Covid has caused unprecedented changes to the way we live our lives and how businesses operate. In order to keep the economy going the Government introduced a myriad of schemes to help firms stay afloat. The scale has been eye-watering: currently, according to its own figures, the amount of money provided under the various Government bounce-back and Covid-related loan schemes totals more than £79 billion.
Some of the big banks were initially criticised for rejecting too many Coronavirus Business Interruption Loan Scheme (CBILS) applications as they applied their standard pre-pandemic checks. By comparison, some of the challenger banks were keen to offer CBILS.
Research from BDO found that lending by UK challenger banks hit a record high of £143 billion last year, up 11% year-on-year. The research said the growth of the challenger banks’ loan books had been boosted by lending to businesses through both CBILS and the subsequent Bounce Back Loan Scheme (BBLS).

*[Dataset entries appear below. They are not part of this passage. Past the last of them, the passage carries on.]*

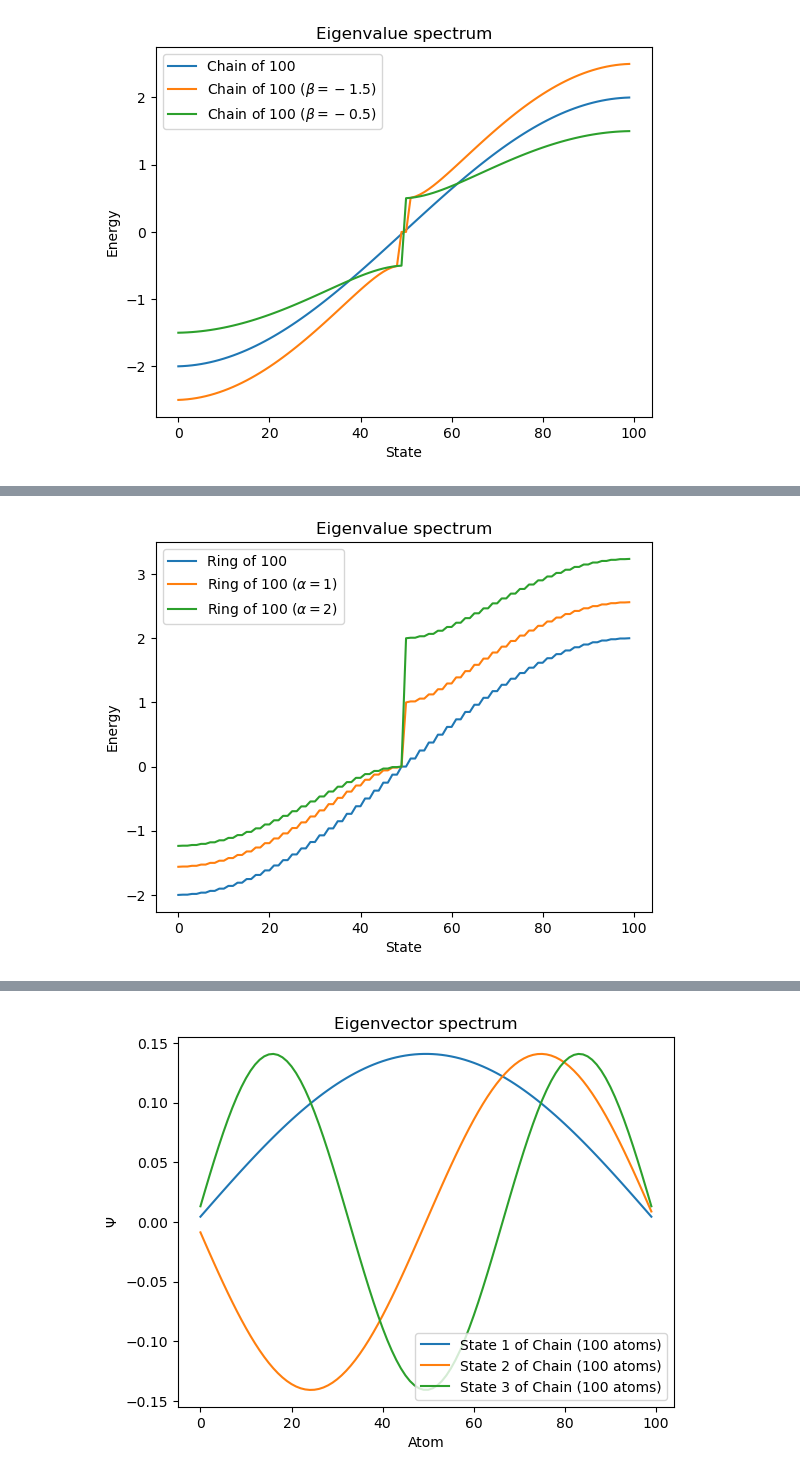
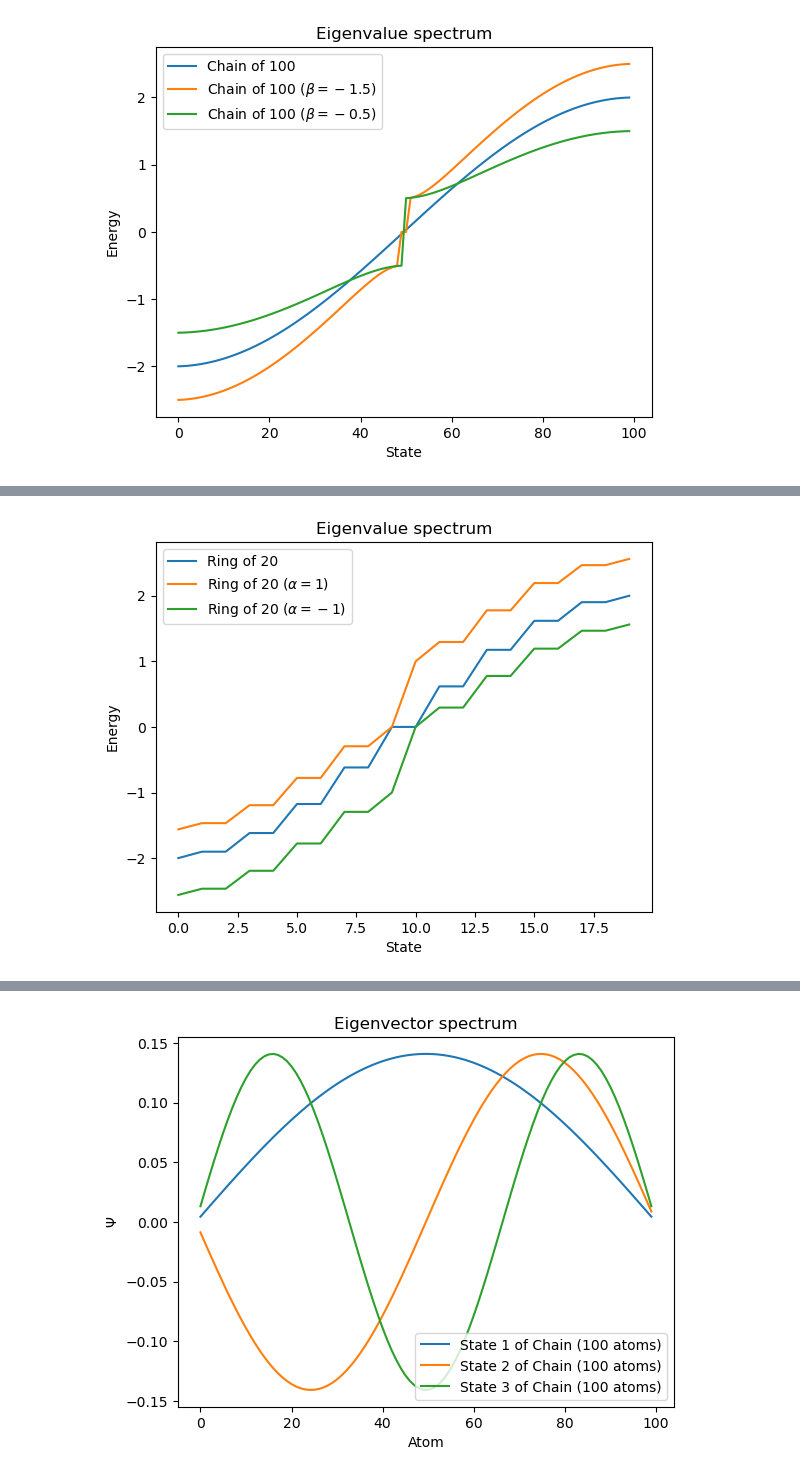
Before and after one commit to matarabadanf/Huckel-HW, a Jupyter notebook: plots/Plots.ipynb, the cells around one changed output, grey strips where cells are left out. Saved outputs shown, nothing was run; the diff lists cells and outputs as text; code cells hidden in the pictures.

```diff
--- a/plots/Plots.ipynb
+++ b/plots/Plots.ipynb
@@ -62,21 +79,21 @@ plt.savefig('chain_beta_eigenvaules.jpg', dpi=600)
 # %%
 # Testing the influence alpha in the eigenvalues for a ring
-ring = Chain(100)
+ring = Chain(20)
 ring.close_ring()
 ring.plot_eigenvalues()
 
-ring_alpha_prime = Chain(100)
+ring_alpha_prime = Chain(20)
 ring_alpha_prime.close_ring()
 ring_alpha_prime.set_alpha_prime(1)
 ring_alpha_prime.plot_eigenvalues(comment=r'$\alpha=1$')
 
-ring_alpha_prime = Chain(100)
+ring_alpha_prime = Chain(20)
 ring_alpha_prime.close_ring()
-ring_alpha_prime.set_alpha_prime(2)
-ring_alpha_prime.plot_eigenvalues(comment=r'$\alpha=2$')
+ring_alpha_prime.set_alpha_prime(-1)
+ring_alpha_prime.plot_eigenvalues(comment=r'$\alpha=-1$')
 
 plt.savefig('alpha_in_ring.jpg', dpi=600)
 # %% [output]
-[figure, old version]
+[figure, new version]
 # %%
 # Testing the influence of beta in the eigenvalues for a ring
```
Also changed, not shown: parts of 7 cells of this notebook, 11 other files.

While these banks served an important purpose supporting the Government’s Covid response, inevitably there will be questions in the future over the performance of those loans and the companies who took them. We need to be realistic that some of the businesses that applied for CBILS and BBLS may already have been in difficulty before coronavirus struck. Government-backed loans may have been helpful, but they are likely to have struggled even more during the pandemic itself.
There is growing concern in the banking sector around how many of those CBILS and BBLS loans will go bad and what impact this will have on lenders. The larger banks with greater capital are likely to be able to withstand losses, but will that be the same for the newer banks, especially those that grew so rapidly off the back of CBILS and BBLS?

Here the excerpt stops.